* **DIRECTIONS**
In the records below, which lines include "image"? Copy them.

Data entries
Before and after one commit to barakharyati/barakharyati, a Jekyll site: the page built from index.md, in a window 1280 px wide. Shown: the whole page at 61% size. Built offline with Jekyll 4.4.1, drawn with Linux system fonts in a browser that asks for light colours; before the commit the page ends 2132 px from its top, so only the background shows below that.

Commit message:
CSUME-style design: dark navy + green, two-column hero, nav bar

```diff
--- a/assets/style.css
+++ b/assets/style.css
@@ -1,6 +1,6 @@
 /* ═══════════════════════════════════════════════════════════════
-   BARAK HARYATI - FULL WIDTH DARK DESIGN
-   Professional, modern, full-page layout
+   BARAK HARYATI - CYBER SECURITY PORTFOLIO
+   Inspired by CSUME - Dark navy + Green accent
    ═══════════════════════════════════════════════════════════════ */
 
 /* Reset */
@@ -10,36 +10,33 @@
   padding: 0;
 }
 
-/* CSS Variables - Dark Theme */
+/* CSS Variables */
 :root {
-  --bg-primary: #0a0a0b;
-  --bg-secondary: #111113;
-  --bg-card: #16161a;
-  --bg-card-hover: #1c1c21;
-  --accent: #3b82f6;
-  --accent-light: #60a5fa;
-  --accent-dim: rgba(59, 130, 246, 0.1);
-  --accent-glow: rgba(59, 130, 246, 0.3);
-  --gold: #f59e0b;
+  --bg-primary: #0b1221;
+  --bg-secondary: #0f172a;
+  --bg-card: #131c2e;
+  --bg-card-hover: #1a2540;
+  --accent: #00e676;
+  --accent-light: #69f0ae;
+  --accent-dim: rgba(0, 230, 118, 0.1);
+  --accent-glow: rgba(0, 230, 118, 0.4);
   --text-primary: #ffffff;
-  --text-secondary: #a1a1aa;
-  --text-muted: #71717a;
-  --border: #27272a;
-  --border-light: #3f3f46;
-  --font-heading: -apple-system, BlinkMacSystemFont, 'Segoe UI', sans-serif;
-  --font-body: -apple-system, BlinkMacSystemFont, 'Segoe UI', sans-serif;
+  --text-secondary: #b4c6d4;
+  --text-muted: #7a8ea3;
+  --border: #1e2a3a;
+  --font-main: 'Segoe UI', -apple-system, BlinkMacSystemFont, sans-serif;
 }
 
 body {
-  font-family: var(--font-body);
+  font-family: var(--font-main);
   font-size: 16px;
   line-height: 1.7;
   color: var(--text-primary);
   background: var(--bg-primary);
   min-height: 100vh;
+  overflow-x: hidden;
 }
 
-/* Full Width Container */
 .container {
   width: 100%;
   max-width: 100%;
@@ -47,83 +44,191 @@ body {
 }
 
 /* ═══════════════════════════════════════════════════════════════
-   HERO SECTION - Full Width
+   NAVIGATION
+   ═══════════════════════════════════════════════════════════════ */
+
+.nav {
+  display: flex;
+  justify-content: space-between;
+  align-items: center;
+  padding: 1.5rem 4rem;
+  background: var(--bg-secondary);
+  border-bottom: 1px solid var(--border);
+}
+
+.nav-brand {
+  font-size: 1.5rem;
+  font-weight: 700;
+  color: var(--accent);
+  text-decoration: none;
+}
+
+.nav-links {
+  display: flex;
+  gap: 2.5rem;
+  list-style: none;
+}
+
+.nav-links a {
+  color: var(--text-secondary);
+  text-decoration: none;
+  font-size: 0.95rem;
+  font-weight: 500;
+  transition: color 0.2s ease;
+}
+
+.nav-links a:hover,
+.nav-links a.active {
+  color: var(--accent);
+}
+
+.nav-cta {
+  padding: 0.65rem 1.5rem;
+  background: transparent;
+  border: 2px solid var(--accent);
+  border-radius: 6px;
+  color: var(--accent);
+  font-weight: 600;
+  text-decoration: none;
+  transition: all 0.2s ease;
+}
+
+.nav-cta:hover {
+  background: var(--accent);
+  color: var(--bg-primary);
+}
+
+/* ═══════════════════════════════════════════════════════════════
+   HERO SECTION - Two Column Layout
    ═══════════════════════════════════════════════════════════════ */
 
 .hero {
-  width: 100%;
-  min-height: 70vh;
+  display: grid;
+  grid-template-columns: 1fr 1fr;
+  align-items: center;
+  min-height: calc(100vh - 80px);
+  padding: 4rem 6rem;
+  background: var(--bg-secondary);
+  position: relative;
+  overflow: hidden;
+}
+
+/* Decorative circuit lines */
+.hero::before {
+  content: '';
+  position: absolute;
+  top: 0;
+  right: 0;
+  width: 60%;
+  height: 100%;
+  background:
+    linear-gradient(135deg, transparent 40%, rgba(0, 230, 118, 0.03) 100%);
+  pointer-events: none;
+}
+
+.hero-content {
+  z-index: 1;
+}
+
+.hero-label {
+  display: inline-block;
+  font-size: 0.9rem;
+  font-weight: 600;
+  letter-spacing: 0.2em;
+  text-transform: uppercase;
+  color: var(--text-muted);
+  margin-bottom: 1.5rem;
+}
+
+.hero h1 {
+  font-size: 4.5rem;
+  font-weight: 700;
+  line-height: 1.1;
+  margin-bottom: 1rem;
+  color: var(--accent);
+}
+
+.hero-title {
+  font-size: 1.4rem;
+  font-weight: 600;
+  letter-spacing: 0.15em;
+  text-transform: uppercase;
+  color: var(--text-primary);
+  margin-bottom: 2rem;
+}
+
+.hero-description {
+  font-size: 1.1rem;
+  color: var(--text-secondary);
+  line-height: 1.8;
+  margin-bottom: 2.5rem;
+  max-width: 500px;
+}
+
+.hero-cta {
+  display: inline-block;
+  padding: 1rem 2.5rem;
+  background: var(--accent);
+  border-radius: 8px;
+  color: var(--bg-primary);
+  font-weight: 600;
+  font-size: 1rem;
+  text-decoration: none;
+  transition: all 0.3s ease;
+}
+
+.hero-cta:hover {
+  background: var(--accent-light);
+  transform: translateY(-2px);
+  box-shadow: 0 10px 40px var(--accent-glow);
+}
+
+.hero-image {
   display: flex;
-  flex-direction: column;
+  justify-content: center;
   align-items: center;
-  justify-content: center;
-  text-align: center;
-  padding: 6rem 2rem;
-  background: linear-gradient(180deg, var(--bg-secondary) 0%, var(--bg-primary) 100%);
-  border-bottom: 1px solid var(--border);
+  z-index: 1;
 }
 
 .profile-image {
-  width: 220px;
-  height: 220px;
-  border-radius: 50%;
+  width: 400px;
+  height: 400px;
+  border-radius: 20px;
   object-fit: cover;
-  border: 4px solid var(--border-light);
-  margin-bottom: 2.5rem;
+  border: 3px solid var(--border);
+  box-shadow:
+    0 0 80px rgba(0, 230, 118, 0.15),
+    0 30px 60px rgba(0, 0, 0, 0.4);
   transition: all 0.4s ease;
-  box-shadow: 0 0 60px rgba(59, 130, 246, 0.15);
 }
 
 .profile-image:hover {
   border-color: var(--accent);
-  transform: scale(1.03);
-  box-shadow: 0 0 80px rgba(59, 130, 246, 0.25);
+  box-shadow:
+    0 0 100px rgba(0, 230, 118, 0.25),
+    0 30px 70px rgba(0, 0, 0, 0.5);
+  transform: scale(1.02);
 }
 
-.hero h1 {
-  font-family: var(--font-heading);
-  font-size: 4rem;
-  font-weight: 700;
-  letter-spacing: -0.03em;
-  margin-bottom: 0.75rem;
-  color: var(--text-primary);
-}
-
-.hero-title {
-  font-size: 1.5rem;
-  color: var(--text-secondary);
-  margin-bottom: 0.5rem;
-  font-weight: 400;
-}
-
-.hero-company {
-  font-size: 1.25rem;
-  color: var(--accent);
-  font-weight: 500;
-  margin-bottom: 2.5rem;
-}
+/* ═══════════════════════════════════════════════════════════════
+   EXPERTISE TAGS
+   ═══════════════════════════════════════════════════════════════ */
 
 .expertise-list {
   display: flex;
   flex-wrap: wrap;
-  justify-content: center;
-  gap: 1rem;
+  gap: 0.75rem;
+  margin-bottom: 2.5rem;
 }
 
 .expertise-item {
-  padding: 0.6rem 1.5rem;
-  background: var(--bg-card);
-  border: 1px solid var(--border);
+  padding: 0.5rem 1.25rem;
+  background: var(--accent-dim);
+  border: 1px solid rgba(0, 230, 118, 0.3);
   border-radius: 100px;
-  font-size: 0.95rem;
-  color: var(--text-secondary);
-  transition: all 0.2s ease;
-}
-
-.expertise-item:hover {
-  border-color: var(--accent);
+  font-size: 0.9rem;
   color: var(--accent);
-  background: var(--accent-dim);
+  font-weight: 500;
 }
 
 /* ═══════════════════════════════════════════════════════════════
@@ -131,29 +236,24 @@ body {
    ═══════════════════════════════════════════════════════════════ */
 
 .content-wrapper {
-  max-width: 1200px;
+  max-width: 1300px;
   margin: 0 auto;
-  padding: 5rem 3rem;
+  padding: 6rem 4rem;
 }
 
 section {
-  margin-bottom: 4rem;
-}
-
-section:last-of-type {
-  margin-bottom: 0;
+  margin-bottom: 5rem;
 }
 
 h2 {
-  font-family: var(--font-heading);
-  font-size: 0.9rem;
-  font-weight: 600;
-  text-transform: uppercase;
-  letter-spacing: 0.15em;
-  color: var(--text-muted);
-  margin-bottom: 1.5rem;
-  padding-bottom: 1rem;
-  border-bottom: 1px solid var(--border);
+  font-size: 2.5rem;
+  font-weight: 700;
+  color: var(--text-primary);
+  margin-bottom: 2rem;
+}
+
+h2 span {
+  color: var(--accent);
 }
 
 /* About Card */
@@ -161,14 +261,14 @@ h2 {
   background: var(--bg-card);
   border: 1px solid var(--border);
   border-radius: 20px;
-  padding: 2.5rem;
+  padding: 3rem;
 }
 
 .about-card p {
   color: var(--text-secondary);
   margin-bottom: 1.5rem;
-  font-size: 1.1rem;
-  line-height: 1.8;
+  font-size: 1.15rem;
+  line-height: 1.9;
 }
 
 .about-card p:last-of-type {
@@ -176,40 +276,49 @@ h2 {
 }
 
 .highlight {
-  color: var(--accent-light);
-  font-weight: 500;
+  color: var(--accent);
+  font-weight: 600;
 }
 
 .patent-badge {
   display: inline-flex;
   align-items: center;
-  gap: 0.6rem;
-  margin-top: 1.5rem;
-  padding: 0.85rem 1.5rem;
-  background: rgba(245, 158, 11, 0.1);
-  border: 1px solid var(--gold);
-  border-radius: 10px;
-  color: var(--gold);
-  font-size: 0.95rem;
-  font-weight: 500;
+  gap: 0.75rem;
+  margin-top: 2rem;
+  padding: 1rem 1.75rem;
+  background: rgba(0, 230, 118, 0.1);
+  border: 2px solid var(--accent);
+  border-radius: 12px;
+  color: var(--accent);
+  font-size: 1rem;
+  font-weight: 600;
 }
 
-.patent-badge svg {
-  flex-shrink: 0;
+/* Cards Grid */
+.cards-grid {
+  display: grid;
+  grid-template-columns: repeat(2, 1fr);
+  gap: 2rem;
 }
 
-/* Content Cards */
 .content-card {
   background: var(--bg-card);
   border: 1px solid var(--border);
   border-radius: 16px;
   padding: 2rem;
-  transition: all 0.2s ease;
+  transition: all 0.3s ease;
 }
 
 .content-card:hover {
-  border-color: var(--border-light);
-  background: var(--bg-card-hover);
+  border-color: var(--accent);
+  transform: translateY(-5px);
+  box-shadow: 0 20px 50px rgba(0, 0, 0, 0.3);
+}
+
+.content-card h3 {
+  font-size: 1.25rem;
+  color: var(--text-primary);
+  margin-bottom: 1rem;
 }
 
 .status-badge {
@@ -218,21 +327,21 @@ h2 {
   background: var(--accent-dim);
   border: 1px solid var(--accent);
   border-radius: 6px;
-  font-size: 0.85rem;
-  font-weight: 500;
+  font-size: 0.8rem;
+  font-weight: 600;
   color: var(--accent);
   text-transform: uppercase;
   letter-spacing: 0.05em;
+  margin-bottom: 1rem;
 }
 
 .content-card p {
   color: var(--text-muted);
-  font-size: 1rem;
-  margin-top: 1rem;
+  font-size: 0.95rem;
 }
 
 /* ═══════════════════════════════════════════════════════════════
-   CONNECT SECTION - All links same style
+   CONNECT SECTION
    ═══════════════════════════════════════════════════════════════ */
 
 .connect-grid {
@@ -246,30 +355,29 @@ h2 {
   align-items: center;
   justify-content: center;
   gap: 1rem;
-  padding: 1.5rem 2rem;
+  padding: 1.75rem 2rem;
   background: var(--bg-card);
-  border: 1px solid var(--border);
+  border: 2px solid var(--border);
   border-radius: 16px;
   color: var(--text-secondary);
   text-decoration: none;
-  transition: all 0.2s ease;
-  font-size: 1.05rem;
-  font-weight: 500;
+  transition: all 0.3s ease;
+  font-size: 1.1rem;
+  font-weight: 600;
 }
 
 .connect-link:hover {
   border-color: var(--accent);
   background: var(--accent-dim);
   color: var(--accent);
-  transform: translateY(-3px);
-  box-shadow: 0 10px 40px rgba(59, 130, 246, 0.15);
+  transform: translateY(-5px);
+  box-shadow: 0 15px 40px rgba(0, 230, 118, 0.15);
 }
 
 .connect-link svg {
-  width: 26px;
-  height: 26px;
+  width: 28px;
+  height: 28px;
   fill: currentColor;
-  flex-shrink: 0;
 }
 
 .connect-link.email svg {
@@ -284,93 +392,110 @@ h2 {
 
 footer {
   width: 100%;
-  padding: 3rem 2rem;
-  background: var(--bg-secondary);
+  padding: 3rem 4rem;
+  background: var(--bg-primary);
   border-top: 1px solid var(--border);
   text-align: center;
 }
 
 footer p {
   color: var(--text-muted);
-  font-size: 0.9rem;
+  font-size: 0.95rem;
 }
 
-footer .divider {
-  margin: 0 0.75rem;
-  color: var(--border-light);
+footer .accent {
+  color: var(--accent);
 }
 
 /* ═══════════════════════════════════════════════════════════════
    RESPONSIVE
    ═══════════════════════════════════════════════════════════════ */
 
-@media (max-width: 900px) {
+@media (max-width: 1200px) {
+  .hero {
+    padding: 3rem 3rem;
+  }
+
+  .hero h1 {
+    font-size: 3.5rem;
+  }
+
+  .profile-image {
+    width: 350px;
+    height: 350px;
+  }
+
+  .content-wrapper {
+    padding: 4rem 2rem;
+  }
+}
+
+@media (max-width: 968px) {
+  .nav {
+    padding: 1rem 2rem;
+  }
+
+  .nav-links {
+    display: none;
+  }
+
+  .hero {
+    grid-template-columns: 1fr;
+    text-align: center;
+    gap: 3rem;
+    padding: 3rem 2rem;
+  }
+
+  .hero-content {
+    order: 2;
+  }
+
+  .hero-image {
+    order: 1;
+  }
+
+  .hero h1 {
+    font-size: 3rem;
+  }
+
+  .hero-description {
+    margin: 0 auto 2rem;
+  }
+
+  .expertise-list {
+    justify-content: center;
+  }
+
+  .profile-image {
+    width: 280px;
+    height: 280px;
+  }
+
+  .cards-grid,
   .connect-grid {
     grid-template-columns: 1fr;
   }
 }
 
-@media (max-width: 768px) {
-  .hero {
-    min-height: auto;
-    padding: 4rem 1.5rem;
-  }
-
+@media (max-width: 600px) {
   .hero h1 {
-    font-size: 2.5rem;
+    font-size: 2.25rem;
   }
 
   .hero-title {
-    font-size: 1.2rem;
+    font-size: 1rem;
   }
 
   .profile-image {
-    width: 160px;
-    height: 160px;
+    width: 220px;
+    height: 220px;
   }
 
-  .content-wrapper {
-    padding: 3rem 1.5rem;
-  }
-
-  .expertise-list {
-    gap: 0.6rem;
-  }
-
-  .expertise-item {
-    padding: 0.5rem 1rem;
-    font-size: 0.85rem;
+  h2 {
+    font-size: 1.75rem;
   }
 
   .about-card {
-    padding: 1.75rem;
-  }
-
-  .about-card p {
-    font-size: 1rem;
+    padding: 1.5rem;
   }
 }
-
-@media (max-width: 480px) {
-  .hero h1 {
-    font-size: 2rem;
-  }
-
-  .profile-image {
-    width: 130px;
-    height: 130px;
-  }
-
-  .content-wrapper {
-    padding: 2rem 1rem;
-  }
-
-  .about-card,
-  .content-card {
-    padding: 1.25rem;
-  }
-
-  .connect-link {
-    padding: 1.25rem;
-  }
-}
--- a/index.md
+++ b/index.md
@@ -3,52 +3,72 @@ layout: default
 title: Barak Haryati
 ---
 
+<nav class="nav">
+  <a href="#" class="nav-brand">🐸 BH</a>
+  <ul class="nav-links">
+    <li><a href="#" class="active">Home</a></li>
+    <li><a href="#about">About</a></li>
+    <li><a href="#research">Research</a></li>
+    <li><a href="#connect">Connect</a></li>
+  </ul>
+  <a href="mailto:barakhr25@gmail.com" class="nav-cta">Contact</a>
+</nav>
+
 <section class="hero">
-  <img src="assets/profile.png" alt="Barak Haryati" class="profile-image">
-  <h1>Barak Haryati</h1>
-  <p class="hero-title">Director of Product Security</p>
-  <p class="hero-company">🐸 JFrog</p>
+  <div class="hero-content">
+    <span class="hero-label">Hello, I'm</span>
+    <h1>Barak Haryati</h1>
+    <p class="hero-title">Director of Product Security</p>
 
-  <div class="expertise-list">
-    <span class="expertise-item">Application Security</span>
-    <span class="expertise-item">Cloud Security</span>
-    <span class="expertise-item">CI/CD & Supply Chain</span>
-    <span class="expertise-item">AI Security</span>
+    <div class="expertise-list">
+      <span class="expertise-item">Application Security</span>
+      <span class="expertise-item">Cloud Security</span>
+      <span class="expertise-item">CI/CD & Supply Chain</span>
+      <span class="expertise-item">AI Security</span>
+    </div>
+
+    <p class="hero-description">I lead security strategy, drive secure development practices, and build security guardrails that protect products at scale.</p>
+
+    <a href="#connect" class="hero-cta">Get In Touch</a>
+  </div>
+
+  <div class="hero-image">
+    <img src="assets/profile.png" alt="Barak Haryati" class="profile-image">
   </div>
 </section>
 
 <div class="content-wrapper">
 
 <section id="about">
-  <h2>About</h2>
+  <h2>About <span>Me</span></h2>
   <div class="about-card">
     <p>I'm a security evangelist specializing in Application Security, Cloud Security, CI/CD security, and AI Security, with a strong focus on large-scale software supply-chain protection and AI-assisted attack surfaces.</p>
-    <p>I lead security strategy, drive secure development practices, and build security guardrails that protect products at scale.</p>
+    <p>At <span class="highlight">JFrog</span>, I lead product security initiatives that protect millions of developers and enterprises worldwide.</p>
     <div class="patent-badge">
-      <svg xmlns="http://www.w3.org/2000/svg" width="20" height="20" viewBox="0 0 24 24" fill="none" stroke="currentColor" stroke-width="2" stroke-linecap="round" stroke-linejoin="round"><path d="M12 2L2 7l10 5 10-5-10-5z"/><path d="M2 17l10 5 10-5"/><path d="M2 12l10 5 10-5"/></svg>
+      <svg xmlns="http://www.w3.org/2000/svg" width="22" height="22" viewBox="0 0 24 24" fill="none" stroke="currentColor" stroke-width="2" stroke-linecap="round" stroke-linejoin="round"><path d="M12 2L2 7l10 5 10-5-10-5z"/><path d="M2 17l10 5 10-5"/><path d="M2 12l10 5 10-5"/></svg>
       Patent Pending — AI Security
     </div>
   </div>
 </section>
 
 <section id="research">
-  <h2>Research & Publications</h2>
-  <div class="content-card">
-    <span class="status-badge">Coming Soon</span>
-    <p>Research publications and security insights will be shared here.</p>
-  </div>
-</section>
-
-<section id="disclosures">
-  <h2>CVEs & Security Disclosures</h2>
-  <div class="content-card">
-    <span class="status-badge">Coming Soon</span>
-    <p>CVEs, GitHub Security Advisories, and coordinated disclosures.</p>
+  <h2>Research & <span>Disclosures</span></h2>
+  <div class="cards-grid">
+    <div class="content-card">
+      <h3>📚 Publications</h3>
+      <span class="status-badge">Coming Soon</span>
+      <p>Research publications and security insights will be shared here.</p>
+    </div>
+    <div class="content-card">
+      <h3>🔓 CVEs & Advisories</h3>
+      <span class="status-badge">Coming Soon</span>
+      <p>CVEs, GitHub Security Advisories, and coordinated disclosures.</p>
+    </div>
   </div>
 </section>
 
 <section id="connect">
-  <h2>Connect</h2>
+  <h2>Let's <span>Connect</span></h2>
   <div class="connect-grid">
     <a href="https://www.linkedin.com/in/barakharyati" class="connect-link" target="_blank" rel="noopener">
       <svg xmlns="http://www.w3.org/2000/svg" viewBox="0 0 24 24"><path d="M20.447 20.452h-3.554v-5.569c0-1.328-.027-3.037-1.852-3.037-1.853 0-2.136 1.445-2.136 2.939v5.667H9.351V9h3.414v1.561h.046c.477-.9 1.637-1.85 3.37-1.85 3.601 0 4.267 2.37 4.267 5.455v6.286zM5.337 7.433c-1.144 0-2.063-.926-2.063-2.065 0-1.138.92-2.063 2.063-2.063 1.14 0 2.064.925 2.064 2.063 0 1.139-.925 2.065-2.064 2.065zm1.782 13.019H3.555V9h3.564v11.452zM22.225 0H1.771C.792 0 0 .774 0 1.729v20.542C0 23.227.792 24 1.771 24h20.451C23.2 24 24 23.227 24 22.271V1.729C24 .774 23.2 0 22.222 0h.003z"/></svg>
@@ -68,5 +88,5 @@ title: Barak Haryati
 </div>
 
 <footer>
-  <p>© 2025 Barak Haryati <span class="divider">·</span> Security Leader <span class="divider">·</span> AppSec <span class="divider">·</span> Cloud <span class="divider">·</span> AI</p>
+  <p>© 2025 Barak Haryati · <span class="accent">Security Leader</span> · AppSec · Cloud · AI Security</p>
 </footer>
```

* **ANSWER BELOW**
+.hero-image {
 .profile-image {
 .profile-image:hover {
+  .profile-image {
+  .hero-image {
+  .profile-image {
   .profile-image {
-  .profile-image {
-  <img src="assets/profile.png" alt="Barak Haryati" class="profile-image">
+  <div class="hero-image">
+    <img src="assets/profile.png" alt="Barak Haryati" class="profile-image">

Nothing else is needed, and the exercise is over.